Cyclist hit by bus had cancer - inquest
CHEMOTHERAPY TREATMENT was halted for a man who was left paralysed when he was struck by a double decker bus, an inquest heard yesterday.
Patrick Duffy (48) from Hollytree Square in Ballymun, Dublin 11, died on January 5th, 2009, six months after the incident as a result of complications from colon cancer that pre-existed his paralysis.
Dublin Coroner’s Court heard that Mr Duffy was cycling into town to attend Mass on July 31st, 2008, and had stopped in the cycle lane outside Glasnevin Cemetery to put on a rain cape when he was struck by the Bus Éireann vehicle.

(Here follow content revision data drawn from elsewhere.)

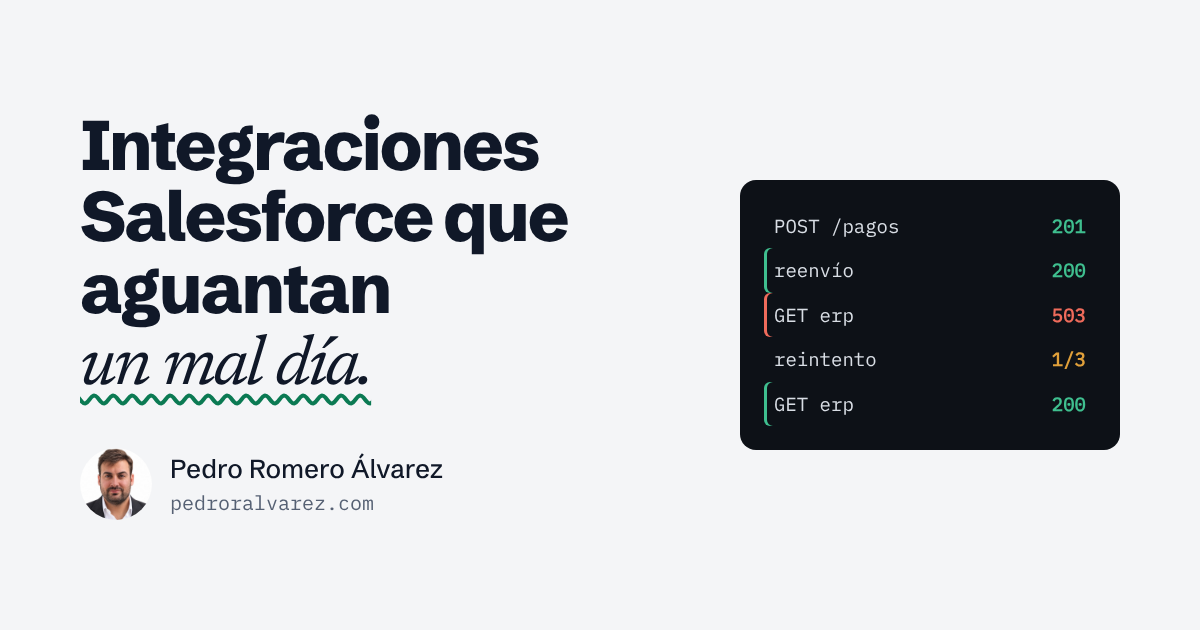
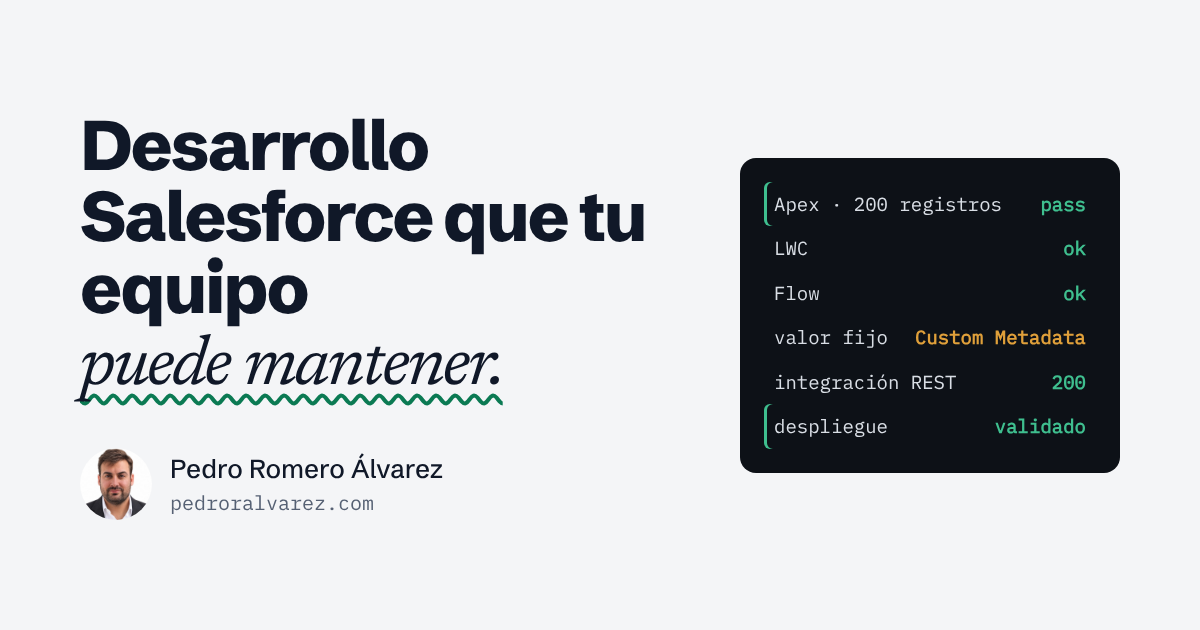
feat: actualizar imagen para compartir y título de contacto, y apilar la portada en móvil

diff --git a/public/styles.css b/public/styles.css
@@ -120,6 +120,7 @@ h1 .voz { display: inline-block; font-size: 1.06em; text-decoration: underline w
 .hero-intro { display: flex; gap: 16px; align-items: center; margin-top: 24px; }
 .hero-photo { flex: none; width: 76px; height: 76px; border-radius: 50%; object-fit: cover; object-position: 50% 22%; }
 .hero-intro .lead { margin-top: 0; }
+@media (max-width: 480px) { .hero-intro { flex-direction: column; align-items: flex-start; } }
 .lead { margin-top: 24px; max-width: 46ch; font-size: 1.1875rem; color: var(--graphite); }
 .actions { display: flex; flex-wrap: wrap; gap: 12px; margin-top: 32px; }
 .btn { display: inline-flex; align-items: center; padding: 12px 20px; border-radius: 8px; font: 500 1rem var(--display); text-decoration: none; cursor: pointer; border: 1px solid var(--rule); background: none; color: var(--ink); transition: background-color .2s ease, border-color .2s ease, color .2s ease, transform .15s ease; }

diff --git a/public/index.html b/public/index.html
@@ -384,7 +384,7 @@
 
 <section id="contacto" class="block invert contact">
   <div class="wrap">
-    <h2 class="say">Cuéntame qué falla.</h2>
+    <h2 class="say">Cuéntame qué quieres construir o qué falla.</h2>
     <a class="contact-mail" href="mailto:pedro@pedroralvarez.com">pedro@pedroralvarez.com</a>
     <div class="actions">
       <a class="btn btn-primary" href="https://cal.com/pedro-romero-alvarez/30min" rel="noopener noreferrer">Reservar llamada</a>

Driver Alison Rooney said that she had moved out to go around him when she heard an impact and immediately stopped.
Mr Duffy was lying on the footpath with the bike between his legs and was bleeding from the back of the head.
He was taken to the Mater hospital, where he remained in a coma until mid-October. He was left paralysed from the chest down.
The deceased had been undergoing chemotherapy for terminal colon cancer but scans taken nine days before the incident showed that it was no longer working.
Consultant oncologist Dr Liam Grogan said Mr Duffy would have been offered an alternative chemotherapy strategy.
However, treatment was effectively suspended following the road incident. The chances of him benefiting significantly would have been small, he said.
Mr Duffy was transferred to St Francis Hospice in Raheny, where he later died from double pneumonia developed as a complication of spreading cancer.
The head injuries sustained in the incident were considered a co-morbidity but not directly responsible for the Mr Duffy’s death.
A prosecution was launched following the incident. However, the matter was dismissed on reaching court.
Speaking from the body of the court, Vanessa Duffy said that her brother had been left a “vegetable” by the incident and that the family felt no one had been held accountable.
“He had no quality of life from the day he was admitted so it was nearly the same as death,” she said.
Ms Rooney apologised to the family. “It never goes away, and it never will go away and I am sorry,” she said. The jury returned a narrative verdict outlining the facts.